TASK STATEMENT:
Check each line below for the word "Formulario", and copy those that have it.
INFORMATION GIVEN section start
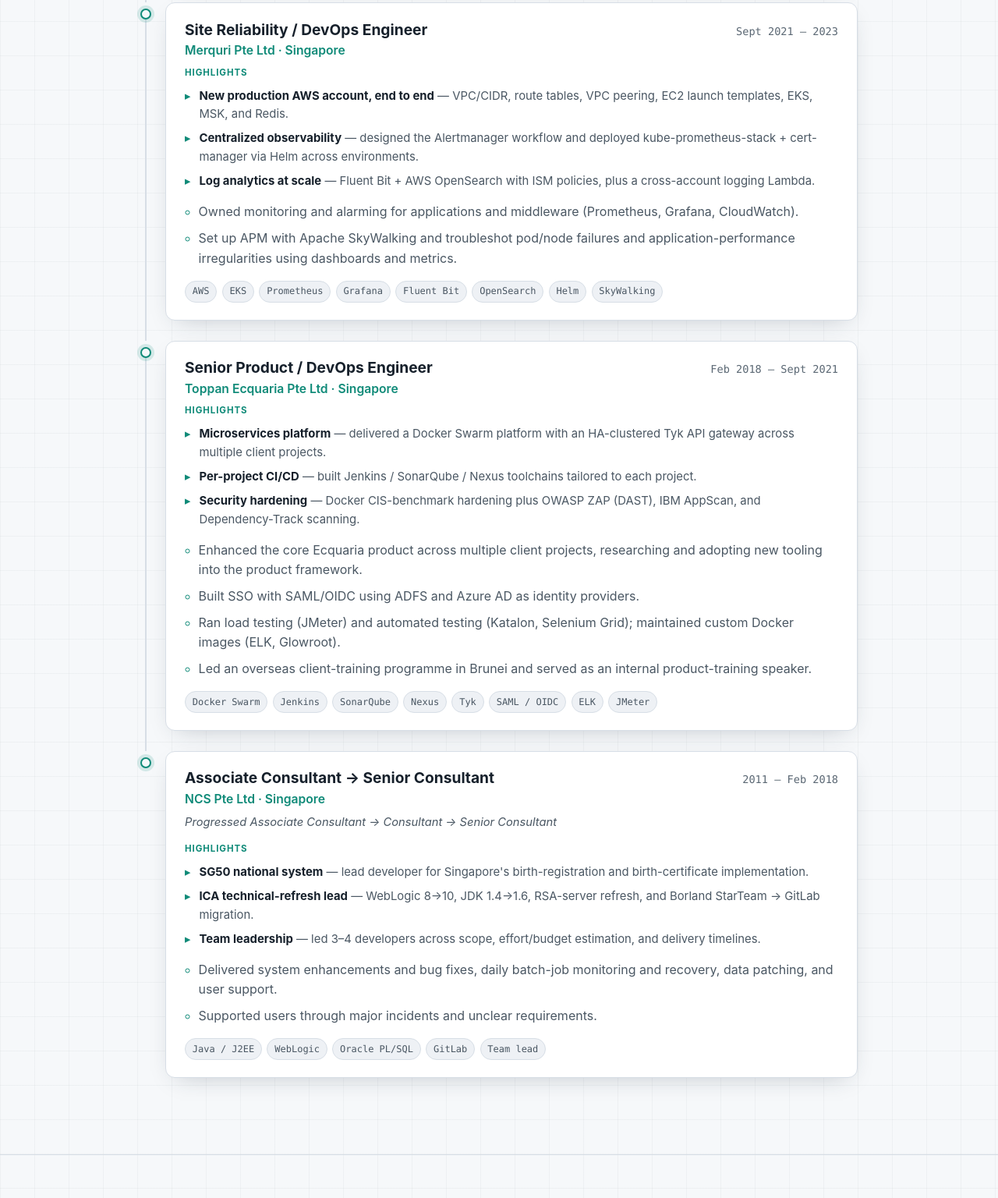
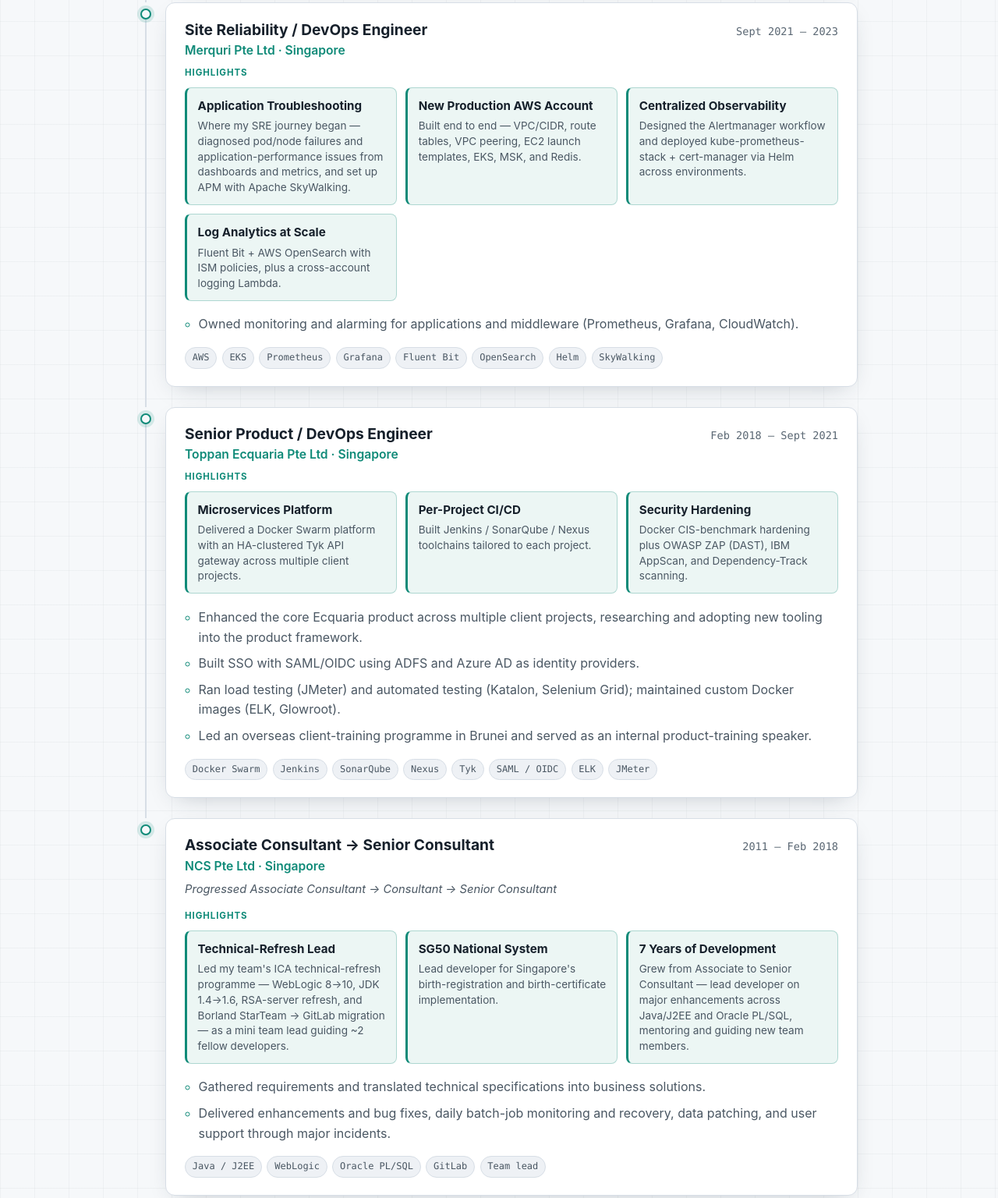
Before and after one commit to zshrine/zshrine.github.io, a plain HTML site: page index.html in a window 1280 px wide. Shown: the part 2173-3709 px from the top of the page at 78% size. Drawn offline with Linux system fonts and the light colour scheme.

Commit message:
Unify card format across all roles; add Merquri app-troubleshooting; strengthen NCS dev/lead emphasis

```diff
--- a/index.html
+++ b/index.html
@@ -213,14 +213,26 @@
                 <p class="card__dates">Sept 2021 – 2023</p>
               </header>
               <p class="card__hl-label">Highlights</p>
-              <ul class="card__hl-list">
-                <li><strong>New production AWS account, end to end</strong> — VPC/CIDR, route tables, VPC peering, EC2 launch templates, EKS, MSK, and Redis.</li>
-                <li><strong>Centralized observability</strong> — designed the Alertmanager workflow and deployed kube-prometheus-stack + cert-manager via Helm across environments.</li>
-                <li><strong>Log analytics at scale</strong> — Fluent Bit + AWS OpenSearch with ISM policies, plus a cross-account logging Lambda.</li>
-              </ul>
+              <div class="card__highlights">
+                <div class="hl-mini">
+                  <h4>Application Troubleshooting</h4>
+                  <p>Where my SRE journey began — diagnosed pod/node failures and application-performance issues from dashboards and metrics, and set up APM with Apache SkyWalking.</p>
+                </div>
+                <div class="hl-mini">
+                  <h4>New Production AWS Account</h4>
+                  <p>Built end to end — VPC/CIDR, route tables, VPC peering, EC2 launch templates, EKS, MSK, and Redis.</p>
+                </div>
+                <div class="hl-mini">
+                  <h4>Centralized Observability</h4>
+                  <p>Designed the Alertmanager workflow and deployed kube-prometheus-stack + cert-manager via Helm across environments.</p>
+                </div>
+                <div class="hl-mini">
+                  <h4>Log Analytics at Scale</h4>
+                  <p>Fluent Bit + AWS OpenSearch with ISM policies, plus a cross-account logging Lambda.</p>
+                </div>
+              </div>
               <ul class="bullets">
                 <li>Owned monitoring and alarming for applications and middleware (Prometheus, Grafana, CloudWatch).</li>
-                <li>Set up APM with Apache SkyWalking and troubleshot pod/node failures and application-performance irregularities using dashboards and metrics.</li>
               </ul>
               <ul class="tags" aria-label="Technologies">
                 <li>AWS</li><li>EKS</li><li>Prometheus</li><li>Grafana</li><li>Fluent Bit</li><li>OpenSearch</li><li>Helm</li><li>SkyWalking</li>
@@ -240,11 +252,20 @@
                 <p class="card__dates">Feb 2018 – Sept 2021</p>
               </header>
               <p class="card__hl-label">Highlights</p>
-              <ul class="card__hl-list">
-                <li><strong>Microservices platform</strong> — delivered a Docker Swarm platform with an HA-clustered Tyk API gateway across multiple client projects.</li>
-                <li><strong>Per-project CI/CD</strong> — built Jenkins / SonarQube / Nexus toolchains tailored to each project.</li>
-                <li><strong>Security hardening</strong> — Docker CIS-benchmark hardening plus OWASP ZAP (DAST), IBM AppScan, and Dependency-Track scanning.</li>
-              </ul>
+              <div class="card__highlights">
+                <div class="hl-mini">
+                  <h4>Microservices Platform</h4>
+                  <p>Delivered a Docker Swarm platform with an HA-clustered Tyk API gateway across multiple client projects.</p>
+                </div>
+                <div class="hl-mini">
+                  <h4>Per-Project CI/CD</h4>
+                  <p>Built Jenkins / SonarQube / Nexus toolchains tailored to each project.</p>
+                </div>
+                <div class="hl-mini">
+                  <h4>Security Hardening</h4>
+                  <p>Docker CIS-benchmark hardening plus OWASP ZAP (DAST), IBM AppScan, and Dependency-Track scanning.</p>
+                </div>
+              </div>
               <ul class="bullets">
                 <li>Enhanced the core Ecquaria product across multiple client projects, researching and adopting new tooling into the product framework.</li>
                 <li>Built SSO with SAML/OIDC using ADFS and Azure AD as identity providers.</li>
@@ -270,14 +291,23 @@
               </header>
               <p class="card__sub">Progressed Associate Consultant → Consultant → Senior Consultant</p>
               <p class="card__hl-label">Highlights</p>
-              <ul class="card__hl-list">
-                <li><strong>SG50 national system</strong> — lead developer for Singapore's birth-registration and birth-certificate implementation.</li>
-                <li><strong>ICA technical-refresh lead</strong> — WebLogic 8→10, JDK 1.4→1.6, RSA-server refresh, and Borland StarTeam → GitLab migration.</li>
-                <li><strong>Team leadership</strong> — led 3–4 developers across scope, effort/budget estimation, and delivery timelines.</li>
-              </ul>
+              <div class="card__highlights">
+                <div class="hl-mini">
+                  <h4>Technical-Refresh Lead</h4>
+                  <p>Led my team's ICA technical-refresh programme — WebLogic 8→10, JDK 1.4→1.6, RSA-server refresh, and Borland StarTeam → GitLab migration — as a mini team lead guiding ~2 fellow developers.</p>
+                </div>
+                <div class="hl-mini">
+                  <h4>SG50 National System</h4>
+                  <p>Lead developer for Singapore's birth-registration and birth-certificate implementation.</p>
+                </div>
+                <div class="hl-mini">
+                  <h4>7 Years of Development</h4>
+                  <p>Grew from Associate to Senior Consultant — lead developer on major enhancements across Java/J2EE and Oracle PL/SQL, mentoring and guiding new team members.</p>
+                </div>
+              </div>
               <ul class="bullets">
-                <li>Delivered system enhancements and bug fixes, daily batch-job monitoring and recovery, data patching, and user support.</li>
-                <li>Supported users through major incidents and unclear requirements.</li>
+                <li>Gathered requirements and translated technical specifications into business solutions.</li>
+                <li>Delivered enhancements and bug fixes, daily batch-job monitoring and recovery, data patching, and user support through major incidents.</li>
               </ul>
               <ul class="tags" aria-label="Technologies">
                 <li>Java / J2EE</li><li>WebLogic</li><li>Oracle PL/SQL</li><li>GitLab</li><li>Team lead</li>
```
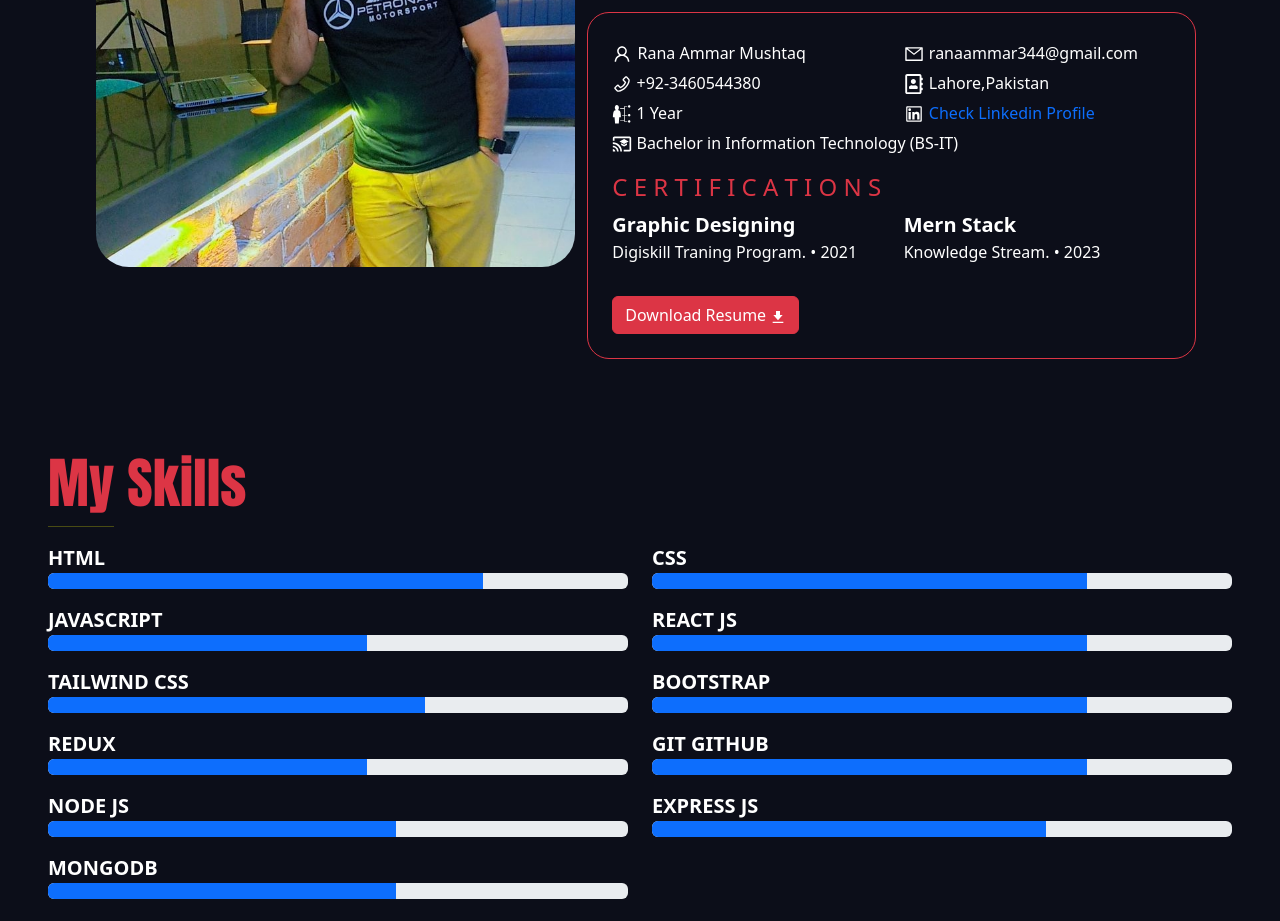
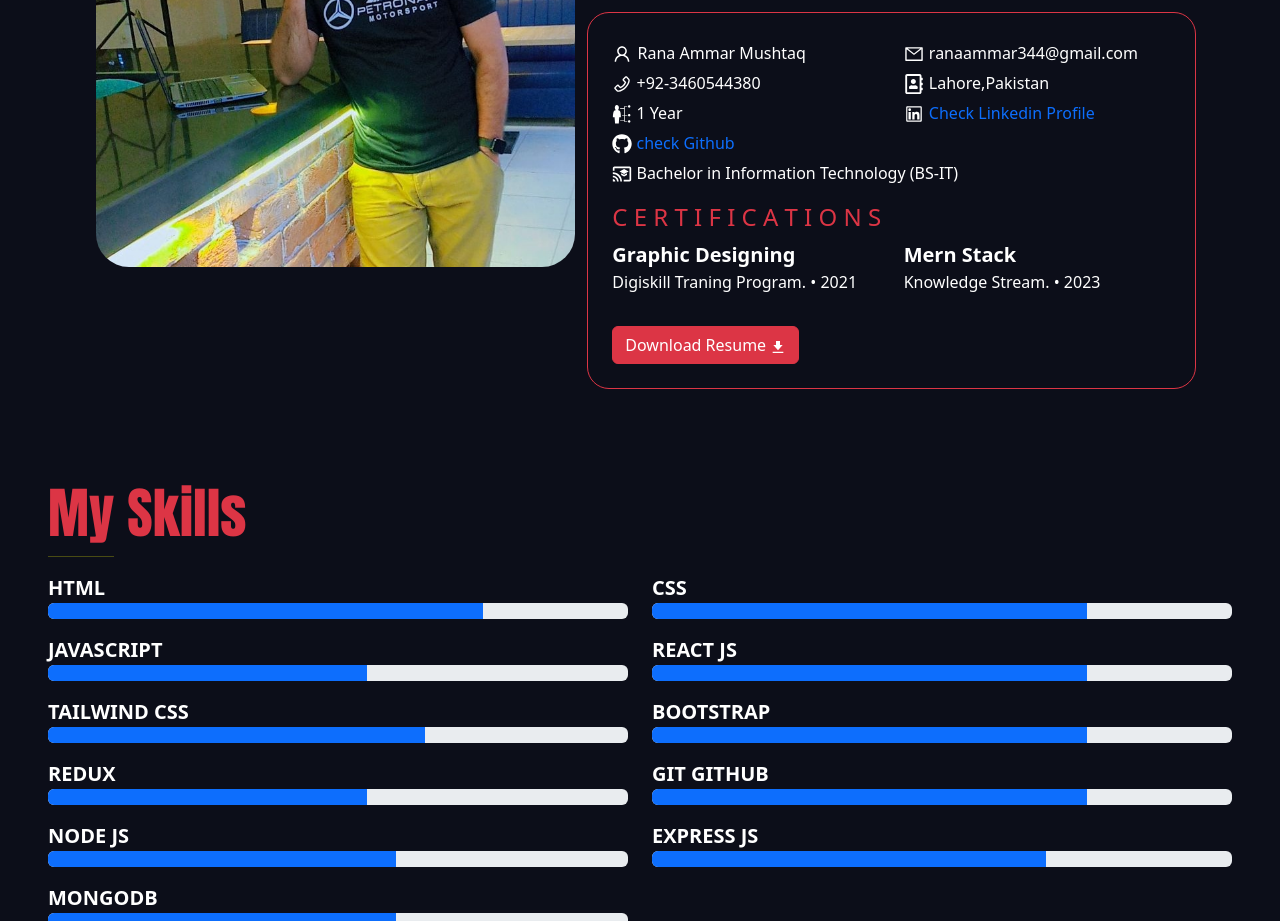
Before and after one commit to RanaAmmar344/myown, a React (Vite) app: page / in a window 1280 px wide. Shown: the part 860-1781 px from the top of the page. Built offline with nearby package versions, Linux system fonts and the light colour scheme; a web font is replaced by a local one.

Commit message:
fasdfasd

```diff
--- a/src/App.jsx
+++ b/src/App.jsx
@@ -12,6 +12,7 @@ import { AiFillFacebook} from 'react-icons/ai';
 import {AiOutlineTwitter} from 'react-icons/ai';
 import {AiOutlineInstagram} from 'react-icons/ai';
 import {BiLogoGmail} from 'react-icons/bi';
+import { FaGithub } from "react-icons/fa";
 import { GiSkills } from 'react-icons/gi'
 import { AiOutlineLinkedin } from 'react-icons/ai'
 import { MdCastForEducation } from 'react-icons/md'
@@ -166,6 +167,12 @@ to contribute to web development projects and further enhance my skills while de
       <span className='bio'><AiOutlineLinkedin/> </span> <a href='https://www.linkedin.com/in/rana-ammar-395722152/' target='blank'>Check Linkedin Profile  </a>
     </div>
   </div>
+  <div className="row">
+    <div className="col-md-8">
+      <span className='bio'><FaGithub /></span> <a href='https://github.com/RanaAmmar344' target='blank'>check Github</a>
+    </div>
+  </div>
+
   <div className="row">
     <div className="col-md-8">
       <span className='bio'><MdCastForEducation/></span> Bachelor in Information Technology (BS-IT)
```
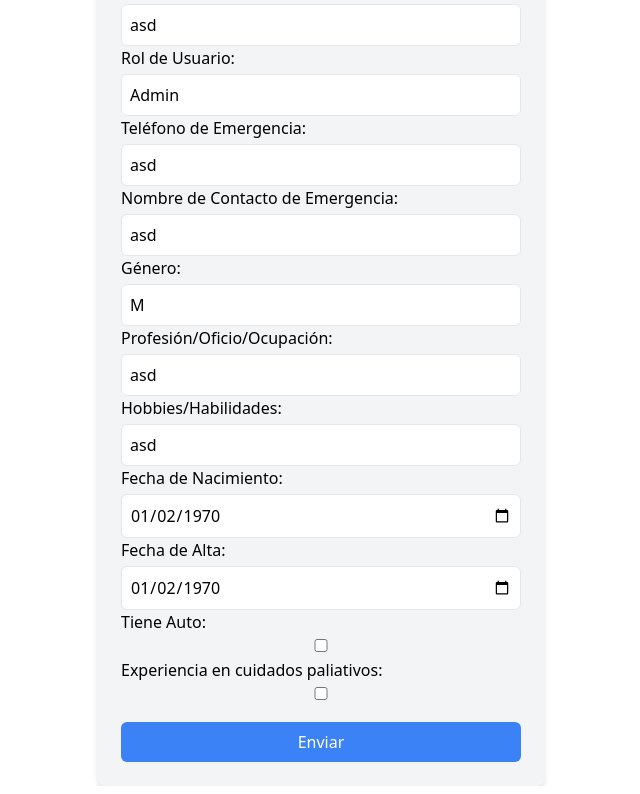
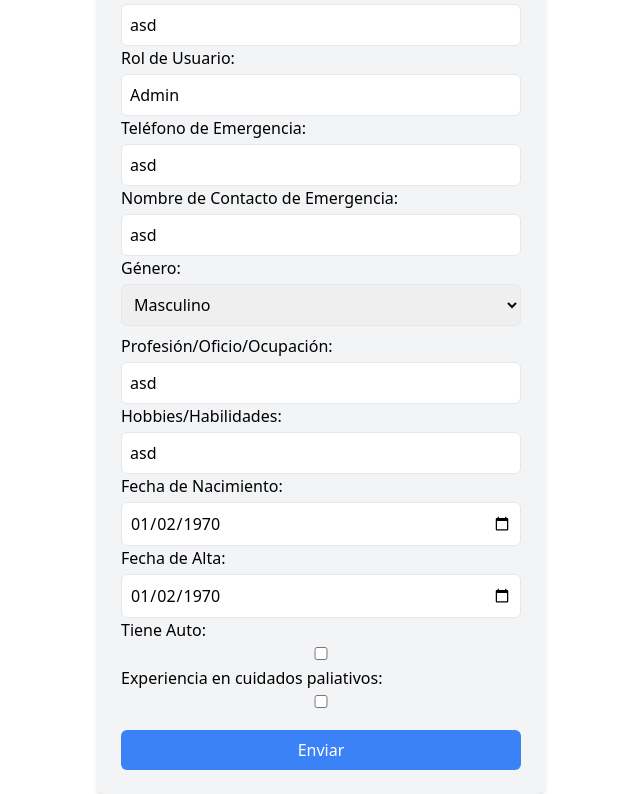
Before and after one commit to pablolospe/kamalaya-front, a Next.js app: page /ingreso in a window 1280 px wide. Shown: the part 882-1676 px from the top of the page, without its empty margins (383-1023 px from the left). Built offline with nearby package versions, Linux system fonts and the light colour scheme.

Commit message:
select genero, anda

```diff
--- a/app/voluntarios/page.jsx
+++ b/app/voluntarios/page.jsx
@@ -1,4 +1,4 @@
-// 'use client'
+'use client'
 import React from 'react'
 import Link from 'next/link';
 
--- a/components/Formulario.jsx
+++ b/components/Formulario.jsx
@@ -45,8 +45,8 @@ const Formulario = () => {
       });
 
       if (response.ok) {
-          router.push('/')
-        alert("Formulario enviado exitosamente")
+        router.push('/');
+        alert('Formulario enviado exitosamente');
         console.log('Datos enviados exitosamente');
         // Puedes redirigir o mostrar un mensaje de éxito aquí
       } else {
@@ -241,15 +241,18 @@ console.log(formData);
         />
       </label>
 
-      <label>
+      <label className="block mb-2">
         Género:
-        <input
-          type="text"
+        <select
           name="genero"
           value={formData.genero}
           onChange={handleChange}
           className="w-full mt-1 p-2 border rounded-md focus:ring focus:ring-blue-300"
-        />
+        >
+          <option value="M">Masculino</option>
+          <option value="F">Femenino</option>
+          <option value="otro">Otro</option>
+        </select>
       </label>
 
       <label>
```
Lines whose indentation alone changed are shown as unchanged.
INFORMATION GIVEN section end
RESULT OF THE EXERCISE:
--- a/components/Formulario.jsx
+++ b/components/Formulario.jsx
@@ -45,8 +45,8 @@ const Formulario = () => {
-        alert("Formulario enviado exitosamente")
+        alert('Formulario enviado exitosamente');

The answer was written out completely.